[Work task]
From the first line to the last, please reproduce the material exactly, skipping the pictures.

::::

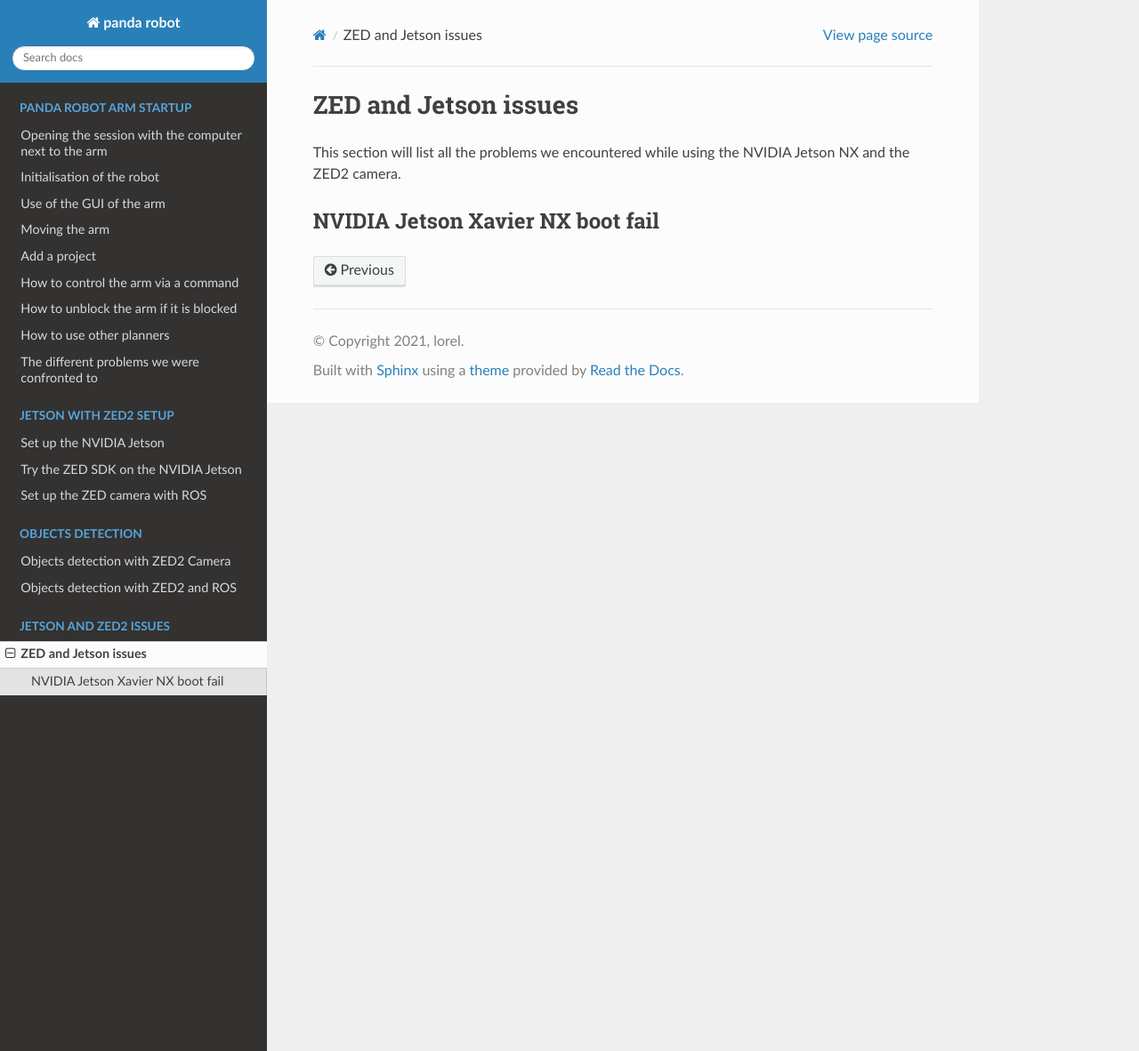
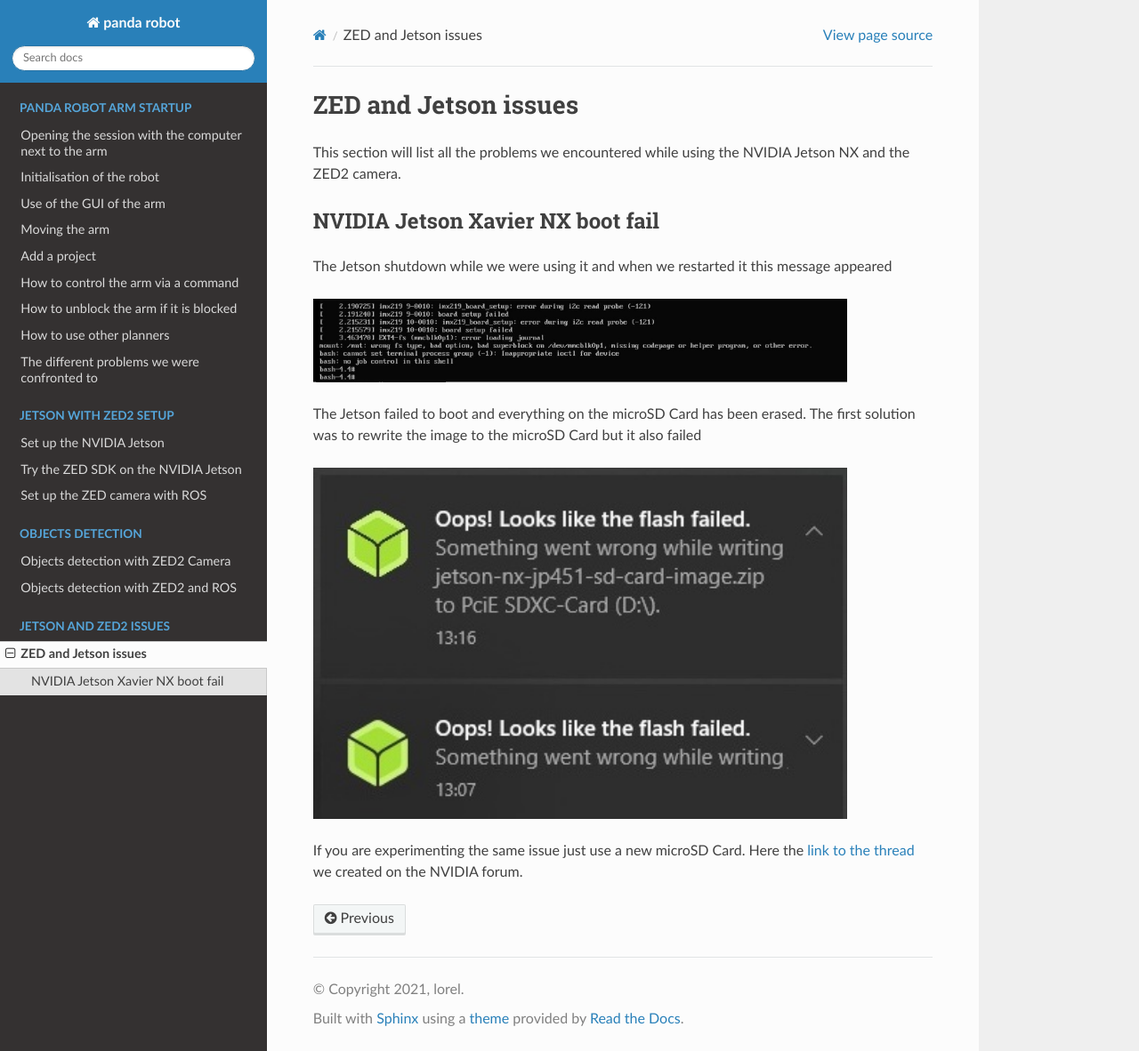
Before and after one commit to kmerckae/panda_safe_hrc_tutorial, a Sphinx documentation site: the page built from source/zed_jetson_issues/jetson_boot.rst, in a window 1280 px wide and 1182 px high. Shown: the whole window at 89% size. Built offline with Sphinx 7.4.7 and the Read the Docs theme 2.0.0, drawn with Linux system fonts in a browser that asks for light colours.

Commit message:
modification section zed_jetson_issues

```diff
--- a/source/zed_jetson_issues/jetson_boot.rst
+++ b/source/zed_jetson_issues/jetson_boot.rst
@@ -5,3 +5,15 @@ This section will list all the problems we encountered while using the NVIDIA Je
 
 NVIDIA Jetson Xavier NX boot fail
 ---------------------------------
+
+The Jetson shutdown while we were using it and when we restarted it this message appeared
+
+.. image:: images/jetson_issues_boot_failed.jpg
+    :width: 600
+
+The Jetson failed to boot and everything on the microSD Card has been erased. The first solution was to rewrite the image to the microSD Card but it also failed
+
+.. image:: images/flash_failed.jpg
+    :width: 600
+
+If you are experimenting the same issue just use a new microSD Card. Here the `link to the thread <https://forums.developer.nvidia.com/t/nvidia-jetson-xavier-nx-boot-fail/182229?u=kouassi948>`_ we created on the NVIDIA forum.
--- a/source/zed_jetson_start/jetson_setup.rst
+++ b/source/zed_jetson_start/jetson_setup.rst
@@ -48,7 +48,7 @@ In order to reduce lags on the Jetson turn on the fan to 100%
     sudo apt-get update
     sudo apt-get install python3-pip  # install pip3
     cd jetson_stats
-    python3 -m pip install -U jetson-stats
+    sudo -H pup3 install -U jetson-stats
 
 * Restart your Jetson and run :
 
--- a/source/zed_jetson_start/zed_ros_jetson.rst
+++ b/source/zed_jetson_start/zed_ros_jetson.rst
@@ -224,6 +224,10 @@ Once it's done:
     rosdep install --from-paths src --ignore-src -r -y
     catkin_make -DCMAKE_BUILD_TYPE=Release
 
+Synchronize the clock of the Jetson and your external computer
+**************************************************************
+
+You will need to synchronize the clock of the Jetson and your computer to visualize data on it.
 
 Display rviz on your external computer
 **************************************
```
Also changed, not shown: source/zed_jetson_issues/images/flash_failed.jpg (added), source/zed_jetson_issues/images/jetson_issues_boot_failed.jpg (added).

::::

[Answer to the problem]
Before and after one commit to kmerckae/panda_safe_hrc_tutorial, a Sphinx documentation site: the page built from source/zed_jetson_issues/jetson_boot.rst, in a window 1280 px wide and 1182 px high. Shown: the whole window at 89% size. Built offline with Sphinx 7.4.7 and the Read the Docs theme 2.0.0, drawn with Linux system fonts in a browser that asks for light colours.

Commit message:
modification section zed_jetson_issues

```diff
--- a/source/zed_jetson_issues/jetson_boot.rst
+++ b/source/zed_jetson_issues/jetson_boot.rst
@@ -5,3 +5,15 @@ This section will list all the problems we encountered while using the NVIDIA Je
 
 NVIDIA Jetson Xavier NX boot fail
 ---------------------------------
+
+The Jetson shutdown while we were using it and when we restarted it this message appeared
+
+.. image:: images/jetson_issues_boot_failed.jpg
+    :width: 600
+
+The Jetson failed to boot and everything on the microSD Card has been erased. The first solution was to rewrite the image to the microSD Card but it also failed
+
+.. image:: images/flash_failed.jpg
+    :width: 600
+
+If you are experimenting the same issue just use a new microSD Card. Here the `link to the thread <https://forums.developer.nvidia.com/t/nvidia-jetson-xavier-nx-boot-fail/182229?u=kouassi948>`_ we created on the NVIDIA forum.
--- a/source/zed_jetson_start/jetson_setup.rst
+++ b/source/zed_jetson_start/jetson_setup.rst
@@ -48,7 +48,7 @@ In order to reduce lags on the Jetson turn on the fan to 100%
     sudo apt-get update
     sudo apt-get install python3-pip  # install pip3
     cd jetson_stats
-    python3 -m pip install -U jetson-stats
+    sudo -H pup3 install -U jetson-stats
 
 * Restart your Jetson and run :
 
--- a/source/zed_jetson_start/zed_ros_jetson.rst
+++ b/source/zed_jetson_start/zed_ros_jetson.rst
@@ -224,6 +224,10 @@ Once it's done:
     rosdep install --from-paths src --ignore-src -r -y
     catkin_make -DCMAKE_BUILD_TYPE=Release
 
+Synchronize the clock of the Jetson and your external computer
+**************************************************************
+
+You will need to synchronize the clock of the Jetson and your computer to visualize data on it.
 
 Display rviz on your external computer
 **************************************
```
Also changed, not shown: source/zed_jetson_issues/images/flash_failed.jpg (added), source/zed_jetson_issues/images/jetson_issues_boot_failed.jpg (added).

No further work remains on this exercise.